What is SIM Camp?
Summer Illinois Math (SIM) Camp is a free, week-long math day camp for middle and high school students hosted by the University of Illinois at Urbana-Champaign Department of Mathematics. Campers will see the creative, discovery driven side of mathematics. By showing them some of the ways mathematicians approach problems, SIM Camp hopes to encourage them to continue studying math beyond the high school level.
SIM Camp Epsilon
SIM Camp Epsilon is for rising 8th or 9th grade students who will begin geometry or algebra in the fall. It will take place July 18th -22nd, 2016.
Not your childhood tic-tac-toe: Low dimensional topology and games
Students will explore possible shapes of a two dimensional universe, with a strong focus on the topology of the torus, sphere, and Klein bottle. We will play connect four on a cylinder, tic-tac-toe on the torus, and tag with the non-oriented Klein bottle. Students will discover the theory of games, asking questions like “how many first moves are there in torus tic-tac-toe?” or “does the ‘it’ player have an unfair advantage in Klein bottle tag?”
Making and breaking codes: Cryptography
Students will learn how to write and read secret messages using modular arithmetic or “clock math” and the Vigenère square algorithm. We will practice sending each other messages with each method, as well as answer questions like “how can you read a message without knowing the code?” and “how can you share a code without other people being able to read the message?”
SIM Camp Delta
SIM Camp Delta is for rising 9th through 12th grade students who have taken at least a year of algebra. It will take place July 25th -29th, 2016
When a straight line curves: The geometries of space
Students will explore questions such as, “What happens when the angles of a triangle no longer sum to 180 degrees?” or “what does it mean to be a straight line?” Students will imagine living in hyperbolic or spherical space, discovering for themselves the challenges presented by these unfamiliar geometries. By the end of the week, we will understand tilings and students will create their own hyperbolic and spherical art to take home.
From diseases to biological networks, we can use mathematics to create “models” to describe how systems behave over time. Mathematical Biology focuses on translating “real life” problems into mathematical structures we can analyze. Students will explore questions such as “How can you construct a model?”, “What makes a model accurate?” and “Can we apply it to different situations?” We will provide an overview of common types of models used in disciplines such as biology and social sciences. Students will learn how to represent and analyze these using equations, graphs, and computer software.

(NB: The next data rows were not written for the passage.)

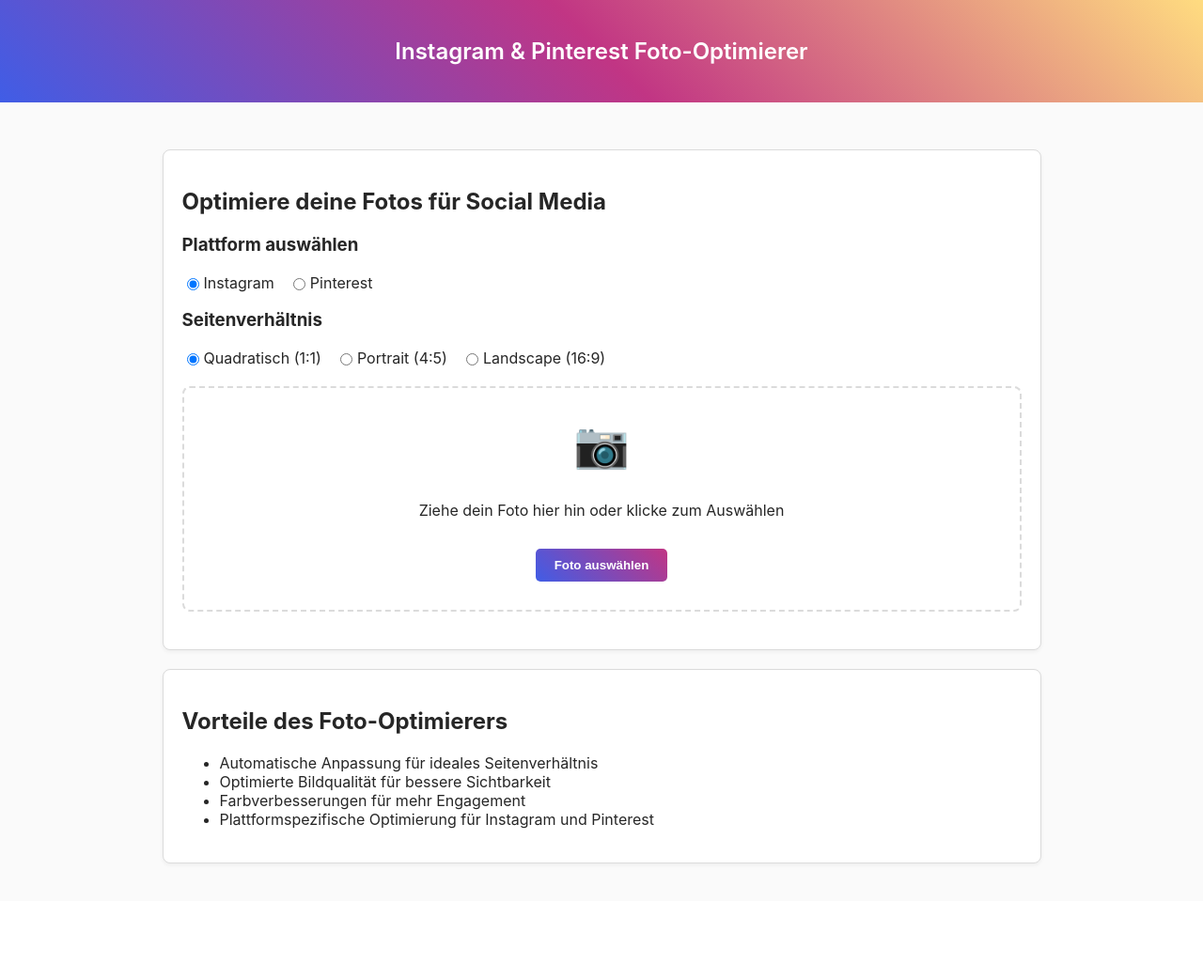
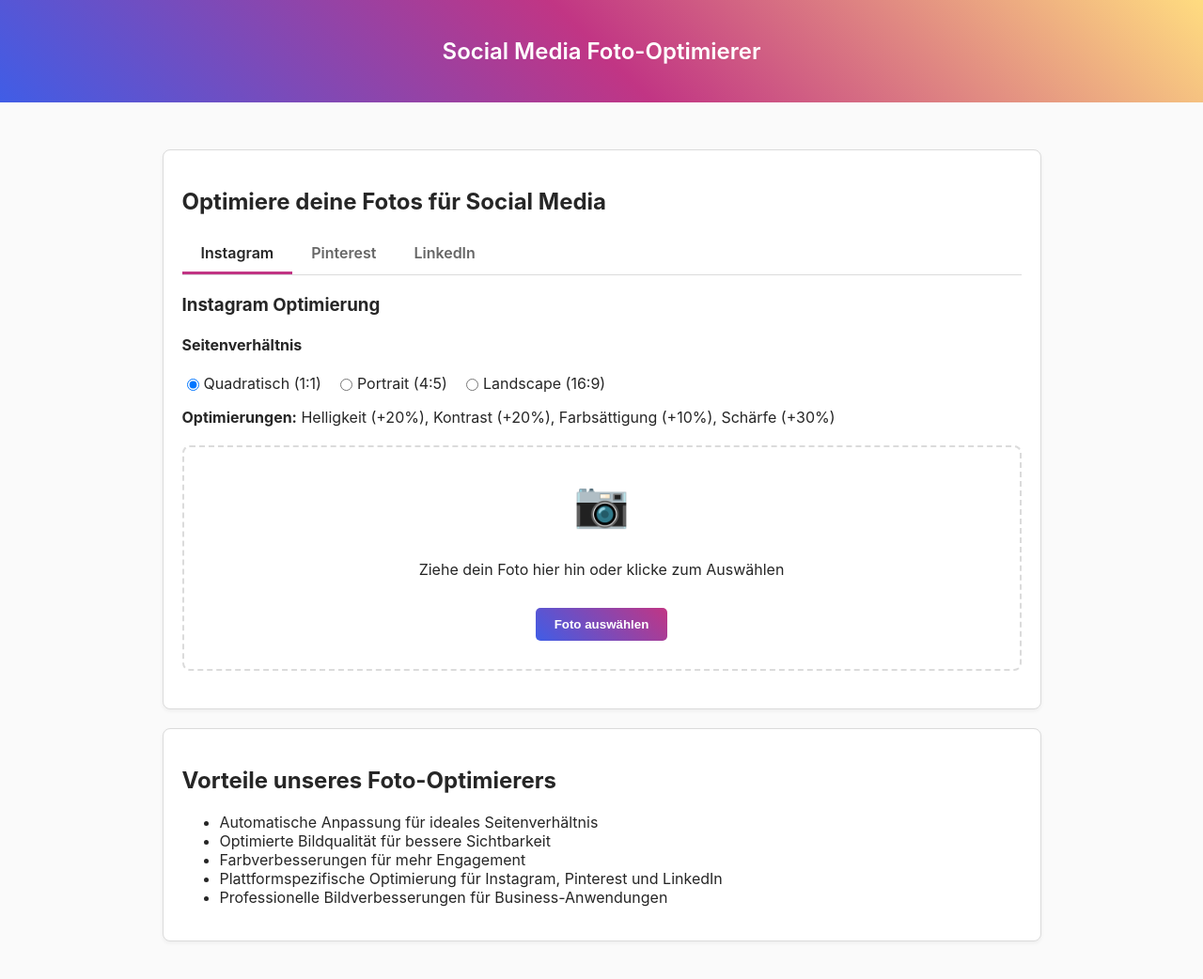
Before and after one commit to emain88/Alllin, a Flask app: page / in a window 1280 px wide. Shown: the whole page at 94% size. Before the commit the page ends 920 px from the top, so only its background shows below. Run offline with Flask 2, Linux system fonts and the light colour scheme.

Commit message:
Update index.html

```diff
--- a/templates/index.html
+++ b/templates/index.html
@@ -3,12 +3,14 @@
 <head>
     <meta charset="UTF-8">
     <meta name="viewport" content="width=device-width, initial-scale=1.0">
-    <title>Instagram Foto-Optimierer</title>
+    <title>Social Media Foto-Optimierer</title>
     <style>
         :root {
             --instagram-gradient-start: #405DE6;
             --instagram-gradient-mid: #C13584;
             --instagram-gradient-end: #FFDC80;
+            --pinterest-color: #E60023;
+            --linkedin-color: #0077B5;
             --dark-text: #262626;
             --light-text: #ffffff;
             --background: #fafafa;
@@ -105,7 +107,7 @@
             margin-bottom: 20px;
         }
 
-        .platform-selector, .aspect-ratio-selector {
+        .platform-selector, .aspect-ratio-selector, .linkedin-type-selector {
             margin-bottom: 15px;
         }
 
@@ -113,6 +115,7 @@
             display: flex;
             gap: 15px;
             margin-top: 8px;
+            flex-wrap: wrap;
         }
 
         .radio-option {
@@ -163,6 +166,65 @@
             to { transform: rotate(360deg); }
         }
 
+        .platform-icon {
+            width: 24px;
+            height: 24px;
+            margin-right: 6px;
+            vertical-align: middle;
+        }
+
+        .btn-instagram {
+            background: linear-gradient(45deg, #405DE6, #C13584);
+        }
+
+        .btn-pinterest {
+            background-color: var(--pinterest-color);
+        }
+
+        .btn-linkedin {
+            background-color: var(--linkedin-color);
+        }
+
+        .platform-tabs {
+            display: flex;
+            margin-bottom: 20px;
+            border-bottom: 1px solid var(--border-color);
+        }
+
+        .platform-tab {
+            padding: 10px 20px;
+            cursor: pointer;
+            opacity: 0.7;
+            transition: all 0.3s;
+            font-weight: 600;
+            border-bottom: 3px solid transparent;
+        }
+
+        .platform-tab.active {
+            opacity: 1;
+            border-bottom-color: var(--instagram-gradient-mid);
+        }
+
+        .platform-tab[data-platform="instagram"].active {
+            border-bottom-color: var(--instagram-gradient-mid);
+        }
+
+        .platform-tab[data-platform="pinterest"].active {
+            border-bottom-color: var(--pinterest-color);
+        }
+
+        .platform-tab[data-platform="linkedin"].active {
+            border-bottom-color: var(--linkedin-color);
+        }
+
+        .platform-content {
+            display: none;
+        }
+
+        .platform-content.active {
+            display: block;
+        }
+
         @media (max-width: 600px) {
             .container {
                 padding: 10px;
@@ -175,13 +237,25 @@
             .preview-item {
                 min-width: 100%;
             }
+
+            .platform-tabs {
+                flex-direction: column;
+                border-bottom: none;
+            }
+
+            .platform-tab {
+                padding: 8px;
+                text-align: center;
+                border-bottom: none;
+                border-left: 3px solid transparent;
+            }
         }
     </style>
 </head>
 <body>
     <header>
         <div class="container">
-            <h1>Instagram & Pinterest Foto-Optimierer</h1>
+            <h1>Social Media Foto-Optimierer</h1>
         </div>
     </header>
 
@@ -189,21 +263,17 @@
         <div class="card">
             <h2>Optimiere deine Fotos für Social Media</h2>
 
-            <div class="options-container">
-                <div class="platform-selector">
-                    <h3>Plattform auswählen</h3>
-                    <div class="radio-group">
-                        <label class="radio-option">
-                            <input type="radio" name="platform" value="instagram" checked> Instagram
-                        </label>
-                        <label class="radio-option">
-                            <input type="radio" name="platform" value="pinterest"> Pinterest
-                        </label>
-                    </div>
+            <div class="platform-tabs">
+                <div class="platform-tab active" data-platform="instagram">Instagram</div>
+                <div class="platform-tab" data-platform="pinterest">Pinterest</div>
+                <div class="platform-tab" data-platform="linkedin">LinkedIn</div>
             </div>
 
-                <div class="aspect-ratio-selector" id="instagram-options">
-                    <h3>Seitenverhältnis</h3>
+            <div class="options-container">
+                <div class="platform-content active" id="instagram-content">
+                    <h3>Instagram Optimierung</h3>
+                    <div class="aspect-ratio-selector">
+                        <h4>Seitenverhältnis</h4>
                         <div class="radio-group">
                             <label class="radio-option">
                                 <input type="radio" name="aspect_ratio" value="1:1" checked> Quadratisch (1:1)
@@ -215,6 +285,44 @@
                                 <input type="radio" name="aspect_ratio" value="16:9"> Landscape (16:9)
                             </label>
                         </div>
+                    </div>
+                    <p>
+                        <strong>Optimierungen:</strong> Helligkeit (+20%), Kontrast (+20%),
+                        Farbsättigung (+10%), Schärfe (+30%)
+                    </p>
+                </div>
+
+                <div class="platform-content" id="pinterest-content">
+                    <h3>Pinterest Optimierung</h3>
+                    <p>
+                        <strong>Seitenverhältnis:</strong> 2:3 (vertikales Format)
+                    </p>
+                    <p>
+                        <strong>Optimierungen:</strong> Helligkeit (+10%), Kontrast (+30%),
+                        Farbsättigung (+20%), Schärfe (+40%)
+                    </p>
+                </div>
+
+                <div class="platform-content" id="linkedin-content">
+                    <h3>LinkedIn Optimierung</h3>
+                    <div class="linkedin-type-selector">
+                        <h4>Content-Typ</h4>
+                        <div class="radio-group">
+                            <label class="radio-option">
+                                <input type="radio" name="linkedin_type" value="profile" checked> Profilbild (1:1)
+                            </label>
+                            <label class="radio-option">
+                                <input type="radio" name="linkedin_type" value="post"> Beitragsbild (1.9:1)
+                            </label>
+                            <label class="radio-option">
+                                <input type="radio" name="linkedin_type" value="banner"> Titelbild (4:1)
+                            </label>
+                        </div>
+                    </div>
+                    <p>
+                        <strong>Professionelle Optimierungen:</strong> Gedämpfte Sättigung, erhöhter Kontrast,
+                        verbesserte Schatten, leichte Vignette
+                    </p>
                 </div>
             </div>
 
@@ -235,12 +343,13 @@
         </div>
 
         <div class="card">
-            <h2>Vorteile des Foto-Optimierers</h2>
+            <h2>Vorteile unseres Foto-Optimierers</h2>
             <ul>
                 <li>Automatische Anpassung für ideales Seitenverhältnis</li>
                 <li>Optimierte Bildqualität für bessere Sichtbarkeit</li>
                 <li>Farbverbesserungen für mehr Engagement</li>
-                <li>Plattformspezifische Optimierung für Instagram und Pinterest</li>
+                <li>Plattformspezifische Optimierung für Instagram, Pinterest und LinkedIn</li>
+                <li>Professionelle Bildverbesserungen für Business-Anwendungen</li>
             </ul>
         </div>
     </div>
@@ -253,19 +362,32 @@
             const previewContainer = document.getElementById('preview-container');
             const processBtnContainer = document.getElementById('process-btn-container');
             const processBtn = document.getElementById('process-btn');
-            const platformRadios = document.querySelectorAll('input[name="platform"]');
-            const instagramOptions = document.getElementById('instagram-options');
+            const platformTabs = document.querySelectorAll('.platform-tab');
+            const platformContents = document.querySelectorAll('.platform-content');
 
             let uploadedFile = null;
+            let selectedPlatform = 'instagram';
 
-            // Platform selection
-            platformRadios.forEach(radio => {
-                radio.addEventListener('change', function() {
-                    if (this.value === 'instagram') {
-                        instagramOptions.style.display = 'block';
-                    } else {
-                        instagramOptions.style.display = 'none';
-                    }
+            // Platform tab switching
+            platformTabs.forEach(tab => {
+                tab.addEventListener('click', function() {
+                    // Update active tab
+                    platformTabs.forEach(t => t.classList.remove('active'));
+                    this.classList.add('active');
+
+                    // Update active content
+                    const platform = this.dataset.platform;
+                    selectedPlatform = platform;
+
+                    platformContents.forEach(content => {
+                        content.classList.remove('active');
+                    });
+
+                    document.getElementById(`${platform}-content`).classList.add('active');
+
+                    // Change button style based on platform
+                    processBtn.className = 'btn';
+                    processBtn.classList.add(`btn-${platform}`);
                 });
             });
 
@@ -349,11 +471,14 @@
             processBtn.addEventListener('click', function() {
                 if (!uploadedFile) return;
 
-                const platform = document.querySelector('input[name="platform"]:checked').value;
+                const platform = selectedPlatform;
                 let aspectRatio = '1:1';
+                let linkedinType = 'post';
 
                 if (platform === 'instagram') {
                     aspectRatio = document.querySelector('input[name="aspect_ratio"]:checked').value;
+                } else if (platform === 'linkedin') {
+                    linkedinType = document.querySelector('input[name="linkedin_type"]:checked').value;
                 }
 
                 processBtn.disabled = true;
@@ -361,13 +486,15 @@
                 // Add spinner
                 const spinner = document.createElement('span');
                 spinner.className = 'spinner';
-                processBtn.prepend(spinner);
-                processBtn.textContent = ' Wird optimiert...';
+                processBtn.innerHTML = '';
+                processBtn.appendChild(spinner);
+                processBtn.appendChild(document.createTextNode(' Wird optimiert...'));
 
                 const formData = new FormData();
                 formData.append('file', uploadedFile);
                 formData.append('platform', platform);
                 formData.append('aspect_ratio', aspectRatio);
+                formData.append('linkedin_type', linkedinType);
 
                 fetch('/upload', {
                     method: 'POST',
@@ -426,7 +553,7 @@
 
                 const downloadBtn = document.createElement('a');
                 downloadBtn.href = data.download_url;
-                downloadBtn.className = 'btn';
+                downloadBtn.className = `btn btn-${selectedPlatform}`;
                 downloadBtn.textContent = 'Herunterladen';
                 downloadBtn.style.marginTop = '10px';
                 downloadBtn.style.display = 'inline-block';
```
Lines whose indentation alone changed are shown as unchanged.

There will be two weeks of SIM Camp in 2016. >
The camp for rising 8th or 9th grade students will be July 18th to July 22nd.
The camp for rising 9th through 12th grade students will be July 25th to July 29th.
SIM Camp will be held in Altgeld Hall on the University of Illinois Campus at the corner of Wright Street and Green Street in Urbana.
Students attending the rising 8th and 9th grade camp must have taken a pre-algebra class, while students at the rising 9th through 12th grade camp need to have taken at least one year of algebra.
Applications are due May 15. Admissions decisions will be made after that date.
We are not accepting late applications.
Claire Merriman, director
Michelle Delcourt, assistant director
Melinda Lanius, assistant director
Simone Sisneros-Thiry, program coordinator
If you have questions, please contact email@example.com.
Support is provided by:
- Office of Public Engagement, University of Illinois for a Public Engagement Grant
- Department of Mathematics, University of Illinois
- Illinois Geometry Lab, University of Illinois
- Association for Women in Mathematics, University of Illinois
- Dolciani Mathematics Enrichment Grant, Mathematical Association of America
- National Science Foundation, Grant Number DMS-1449269
Any opinions, findings, and conclusions or recommendations expressed in this material are those of the author(s) and do not necessarily reflect the views of the National Science Foundation. This material is based upon work supported by the National Science Foundation under Grant Number DMS-1449269.